What is expected
The complete data, repeated exactly, should form your response.

Records for processing
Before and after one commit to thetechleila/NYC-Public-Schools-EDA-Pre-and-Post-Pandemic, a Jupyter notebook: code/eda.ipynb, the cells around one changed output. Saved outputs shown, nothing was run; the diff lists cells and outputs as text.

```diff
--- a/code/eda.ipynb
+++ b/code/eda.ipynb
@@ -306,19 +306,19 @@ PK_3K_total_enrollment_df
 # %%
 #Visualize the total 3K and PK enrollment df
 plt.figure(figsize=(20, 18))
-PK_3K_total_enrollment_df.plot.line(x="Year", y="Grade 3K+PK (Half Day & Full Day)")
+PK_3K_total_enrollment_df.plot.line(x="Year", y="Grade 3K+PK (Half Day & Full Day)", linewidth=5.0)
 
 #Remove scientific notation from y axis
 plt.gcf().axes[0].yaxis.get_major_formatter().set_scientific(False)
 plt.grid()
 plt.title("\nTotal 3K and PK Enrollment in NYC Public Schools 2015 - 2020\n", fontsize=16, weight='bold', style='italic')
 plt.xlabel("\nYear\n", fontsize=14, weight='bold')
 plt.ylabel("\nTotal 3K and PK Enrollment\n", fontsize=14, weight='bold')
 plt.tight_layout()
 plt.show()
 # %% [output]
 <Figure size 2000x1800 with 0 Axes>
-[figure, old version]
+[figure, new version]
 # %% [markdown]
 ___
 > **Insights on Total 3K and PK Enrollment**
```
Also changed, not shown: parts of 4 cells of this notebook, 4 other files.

Written answer
Before and after one commit to thetechleila/NYC-Public-Schools-EDA-Pre-and-Post-Pandemic, a Jupyter notebook: code/eda.ipynb, the cells around one changed output. Saved outputs shown, nothing was run; the diff lists cells and outputs as text.

```diff
--- a/code/eda.ipynb
+++ b/code/eda.ipynb
@@ -306,19 +306,19 @@ PK_3K_total_enrollment_df
 # %%
 #Visualize the total 3K and PK enrollment df
 plt.figure(figsize=(20, 18))
-PK_3K_total_enrollment_df.plot.line(x="Year", y="Grade 3K+PK (Half Day & Full Day)")
+PK_3K_total_enrollment_df.plot.line(x="Year", y="Grade 3K+PK (Half Day & Full Day)", linewidth=5.0)
 
 #Remove scientific notation from y axis
 plt.gcf().axes[0].yaxis.get_major_formatter().set_scientific(False)
 plt.grid()
 plt.title("\nTotal 3K and PK Enrollment in NYC Public Schools 2015 - 2020\n", fontsize=16, weight='bold', style='italic')
 plt.xlabel("\nYear\n", fontsize=14, weight='bold')
 plt.ylabel("\nTotal 3K and PK Enrollment\n", fontsize=14, weight='bold')
 plt.tight_layout()
 plt.show()
 # %% [output]
 <Figure size 2000x1800 with 0 Axes>
-[figure, old version]
+[figure, new version]
 # %% [markdown]
 ___
 > **Insights on Total 3K and PK Enrollment**
```
Also changed, not shown: parts of 4 cells of this notebook, 4 other files.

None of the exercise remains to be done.